The online community has been debating whether sites should continue to support Microsoft’s Internet Explorer 6, with some IT administrators and security experts publicly asking whether now is the time to think about shutting down the 8-year-old browser.
The newest flurry of debate erupted after Digg, a content-sharing Website, suggested in July that it could stop supporting IE 6 “soon.” While this decision was prompted by practical factors, namely the amount of time that Digg’s engineers spent supporting IE 6-related site activity, it led the administrators to issue a survey on why 10 percent of its users continued to use the aged browser.
The survey suggested that, of the Digg community using IE 6, most declined to upgrade either because they had no administrator access on their PCs or else because “someone at work says I can’t.”
Other online sites and groups picked up the thread; for example, Twibbon started a small “IE 6 Must Die” chain. YouTube has also asked IE 6 users to upgrade.

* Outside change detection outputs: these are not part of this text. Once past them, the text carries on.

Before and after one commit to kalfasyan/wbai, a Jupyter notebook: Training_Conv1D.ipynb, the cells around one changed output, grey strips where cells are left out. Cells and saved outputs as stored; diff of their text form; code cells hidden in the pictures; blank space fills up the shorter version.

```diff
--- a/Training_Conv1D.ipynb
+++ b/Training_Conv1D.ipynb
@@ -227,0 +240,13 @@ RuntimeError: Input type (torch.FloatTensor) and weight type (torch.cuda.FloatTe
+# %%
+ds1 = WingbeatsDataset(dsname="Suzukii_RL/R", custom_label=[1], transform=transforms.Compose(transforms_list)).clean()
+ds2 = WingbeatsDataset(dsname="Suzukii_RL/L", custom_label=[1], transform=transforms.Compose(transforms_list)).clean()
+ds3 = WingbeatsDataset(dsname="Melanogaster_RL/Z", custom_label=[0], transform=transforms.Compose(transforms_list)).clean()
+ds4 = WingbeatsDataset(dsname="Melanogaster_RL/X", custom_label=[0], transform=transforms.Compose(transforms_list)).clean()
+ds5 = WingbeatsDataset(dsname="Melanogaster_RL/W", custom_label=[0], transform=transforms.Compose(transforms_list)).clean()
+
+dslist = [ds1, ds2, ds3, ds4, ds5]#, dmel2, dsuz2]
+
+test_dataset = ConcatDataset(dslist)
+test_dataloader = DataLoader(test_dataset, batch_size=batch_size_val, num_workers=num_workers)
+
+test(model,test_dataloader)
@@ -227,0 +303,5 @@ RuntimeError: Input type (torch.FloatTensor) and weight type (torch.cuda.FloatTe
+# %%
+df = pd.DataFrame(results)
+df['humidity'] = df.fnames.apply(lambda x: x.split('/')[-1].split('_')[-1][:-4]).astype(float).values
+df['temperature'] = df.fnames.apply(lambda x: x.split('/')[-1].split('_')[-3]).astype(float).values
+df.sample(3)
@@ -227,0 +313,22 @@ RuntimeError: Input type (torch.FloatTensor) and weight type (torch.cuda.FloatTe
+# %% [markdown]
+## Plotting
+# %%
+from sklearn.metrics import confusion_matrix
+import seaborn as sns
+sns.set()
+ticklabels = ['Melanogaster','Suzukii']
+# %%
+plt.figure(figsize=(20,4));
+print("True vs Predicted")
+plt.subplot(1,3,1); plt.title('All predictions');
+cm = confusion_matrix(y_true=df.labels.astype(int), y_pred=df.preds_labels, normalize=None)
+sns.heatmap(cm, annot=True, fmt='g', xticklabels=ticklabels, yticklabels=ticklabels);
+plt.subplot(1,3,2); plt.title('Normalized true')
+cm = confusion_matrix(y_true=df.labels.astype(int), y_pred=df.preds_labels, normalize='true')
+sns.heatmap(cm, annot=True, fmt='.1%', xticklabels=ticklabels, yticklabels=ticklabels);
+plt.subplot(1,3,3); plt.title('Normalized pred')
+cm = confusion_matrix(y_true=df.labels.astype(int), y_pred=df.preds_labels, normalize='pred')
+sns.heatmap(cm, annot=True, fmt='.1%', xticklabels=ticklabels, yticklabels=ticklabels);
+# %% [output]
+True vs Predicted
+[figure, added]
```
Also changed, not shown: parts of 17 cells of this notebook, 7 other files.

Despite the online back-and-forth, Microsoft seems determined to continue to support the browser until April 2014-perhaps a smart move on the company’s part, considering that IE 6 shipped along with Windows XP, and a lot of users seem unwilling to give up XP for another operating system.

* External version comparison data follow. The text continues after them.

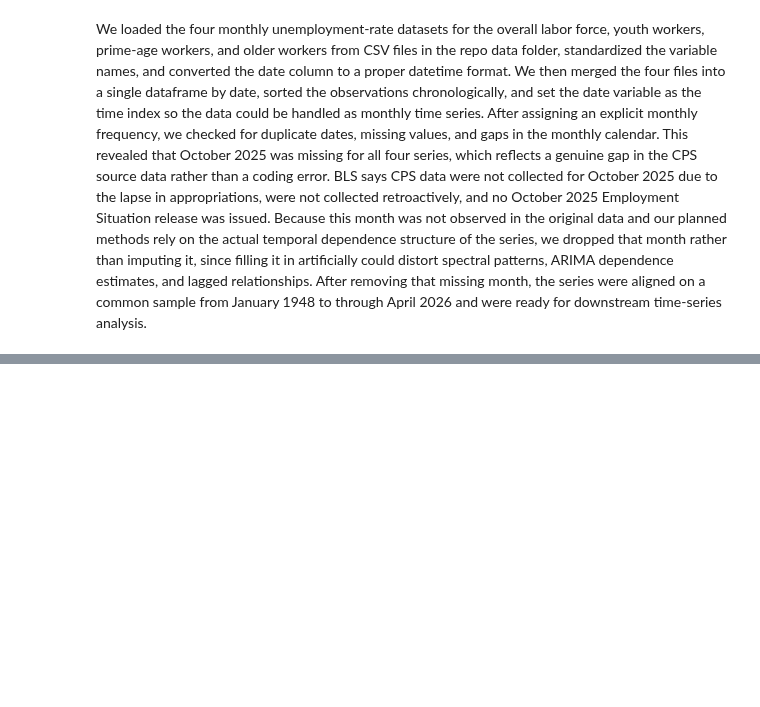
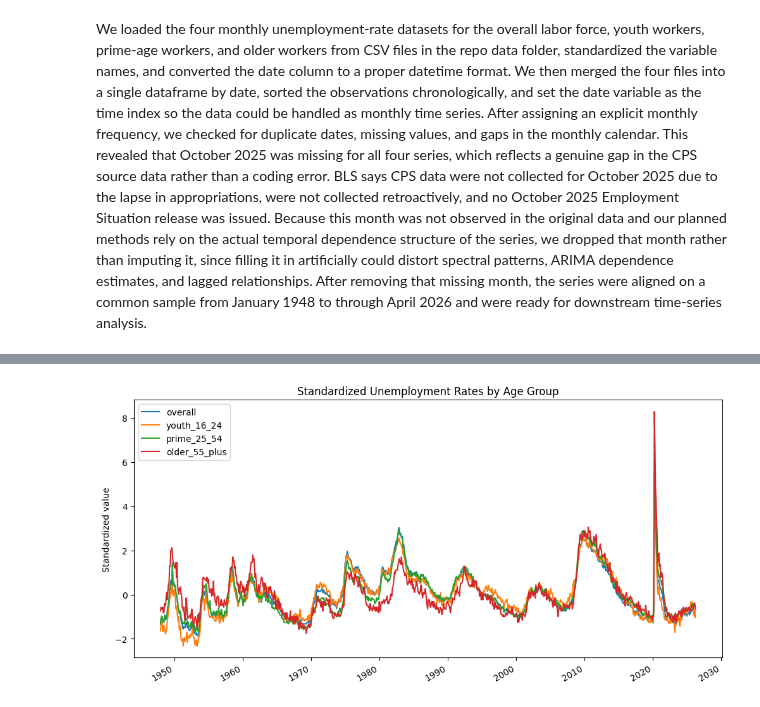
Before and after one commit to grantzhou23/STAT-248-Final-Project, a Jupyter notebook: Code/reproducible analysis.ipynb, the cells around one changed output, grey strips where cells are left out. Drawn from its saved outputs; the diff is of its cells as text; code cells hidden in the pictures; blank space fills up the shorter version.

```diff
--- a/Code/reproducible analysis.ipynb
+++ b/Code/reproducible analysis.ipynb
@@ -140,0 +156,10 @@ We loaded the four monthly unemployment-rate datasets for the overall labor forc
+# %%
+df_z = (df - df.mean()) / df.std()
+
+df_z.plot(figsize=(12, 6))
+plt.title("Standardized Unemployment Rates by Age Group")
+plt.ylabel("Standardized value")
+plt.xlabel("")
+plt.show()
+# %% [output]
+[figure, added]
```
Also changed, not shown: parts of 32 cells of this notebook, 28 other files.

“We committed to supporting the IE included with Windows for the lifespan of the product,” Dean Hachamovitch, a member of Microsoft’s Internet Explorer team, wrote in an Aug. 10 post on Microsoft’s official Internet Explorer blog. “As engineers, we want people to upgrade to the latest version. We make it as easy as possible for them to upgrade. Ultimately, the choice to upgrade belongs to the person responsible for the PC.”

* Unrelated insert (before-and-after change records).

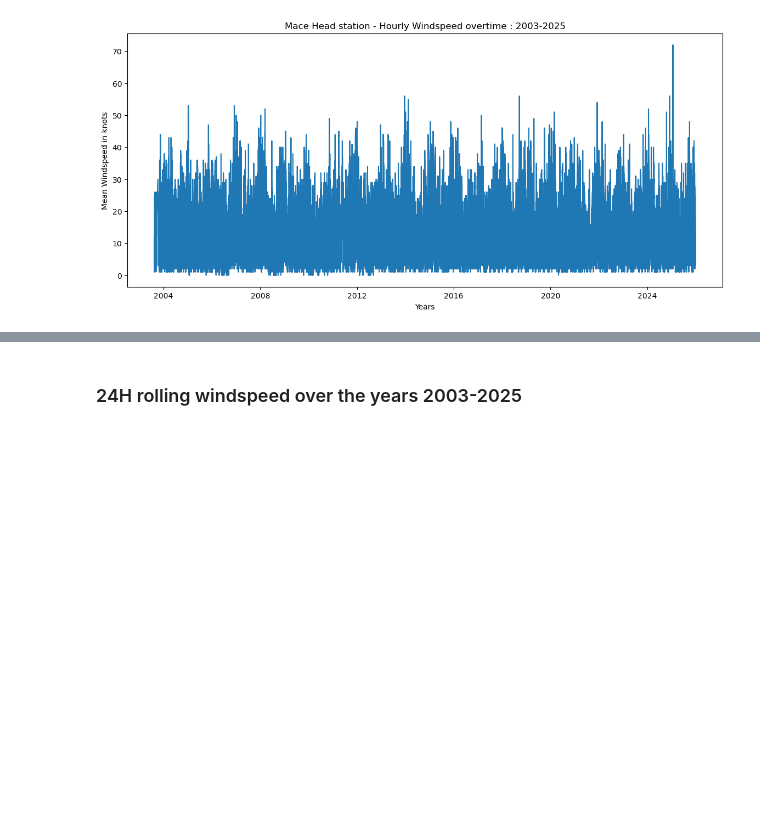
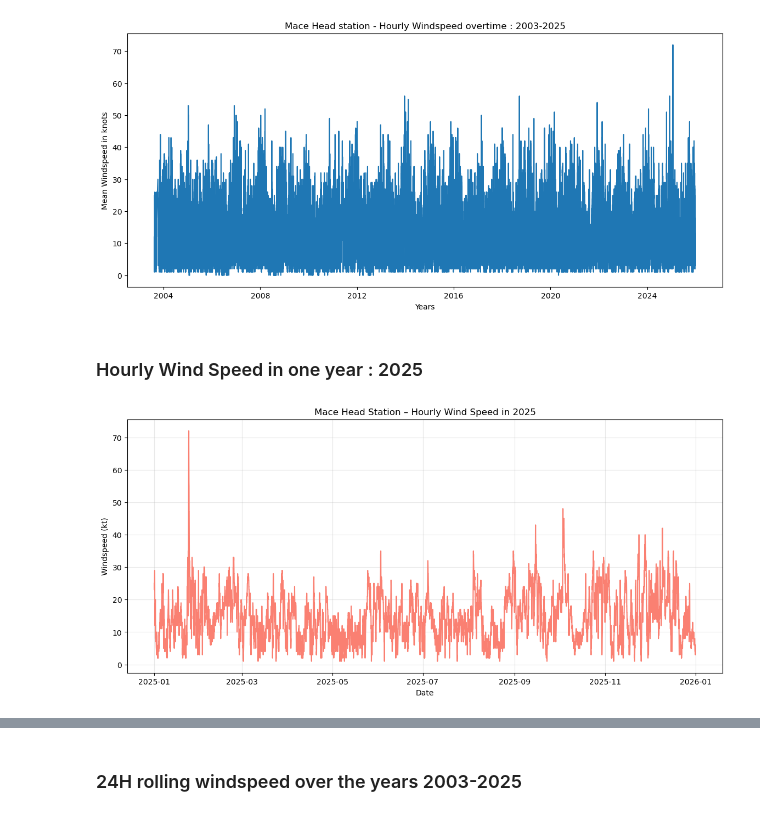
Before and after one commit to Maroua-El-Imame/programming-for-data-analytics, a Jupyter notebook: project/windspeed_analysis_project.ipynb, the cells around one changed output, grey strips where cells are left out. Drawn from its saved outputs; the diff is of its cells as text; code cells hidden in the pictures; blank space fills up the shorter version.

```diff
--- a/project/windspeed_analysis_project.ipynb
+++ b/project/windspeed_analysis_project.ipynb
@@ -245,3 +249,17 @@ plt.title('Mace Head station - Hourly Windspeed overtime : 2003-2025')
 plt.show()
 # %% [output]
 [figure]
+# %% [markdown]
+### Hourly Wind Speed in one year : 2025
+# %%
+data_2025 = macehead_df[macehead_df.index.year == 2025]
+
+plt.figure(figsize=(14,6))
+plt.plot(data_2025.index, data_2025['wdsp'], color='salmon')
+plt.title('Mace Head Station – Hourly Wind Speed in 2025')
+plt.xlabel('Date')
+plt.ylabel('Windspeed (kt)')
+plt.grid(True, alpha=0.3)
+plt.show()
+# %% [output]
+[figure, added]
```
Also changed, not shown: parts of 37 cells of this notebook.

Hachamovitch added, “Looking back at the post on Digg, it’s not just IT professionals. Some of the ‘regular people’ surveyed there were not interested in upgrading.”
Despite some users’ reluctance to part with IE 6, there has been a slow but steady migration to Internet Explorer 8.
Microsoft’s share of the browser market fell in 2008. According to StatCounter, the global market share of IE 7 fell from 43.45 percent in May 2009 to 33.75 percent in June and 30.61 percent in July. IE 6 fell from 11.47 percent in May to 8.74 percent at the beginning of July.
During that period, IE 8 climbed from 8.5 percent in May to 15.4 percent in July. Mozilla Firefox 3.0’s portion of the market had reached 27.73 percent by July, while other browsers-including Firefox 2.0, Apple Safari and Google Chrome-saw their market shares at somewhere between 0.04 and 2 percent.
Ray Valdes, an analyst with Gartner, told eWEEK at the time of the StatCounter report that “both” the adoption of IE 8 and the rise of “alternative browsers” such as Firefox were leading to the decline in IE 6 and IE 7 usage. For certain sites and online communities, it seems that the decline can’t happen fast enough.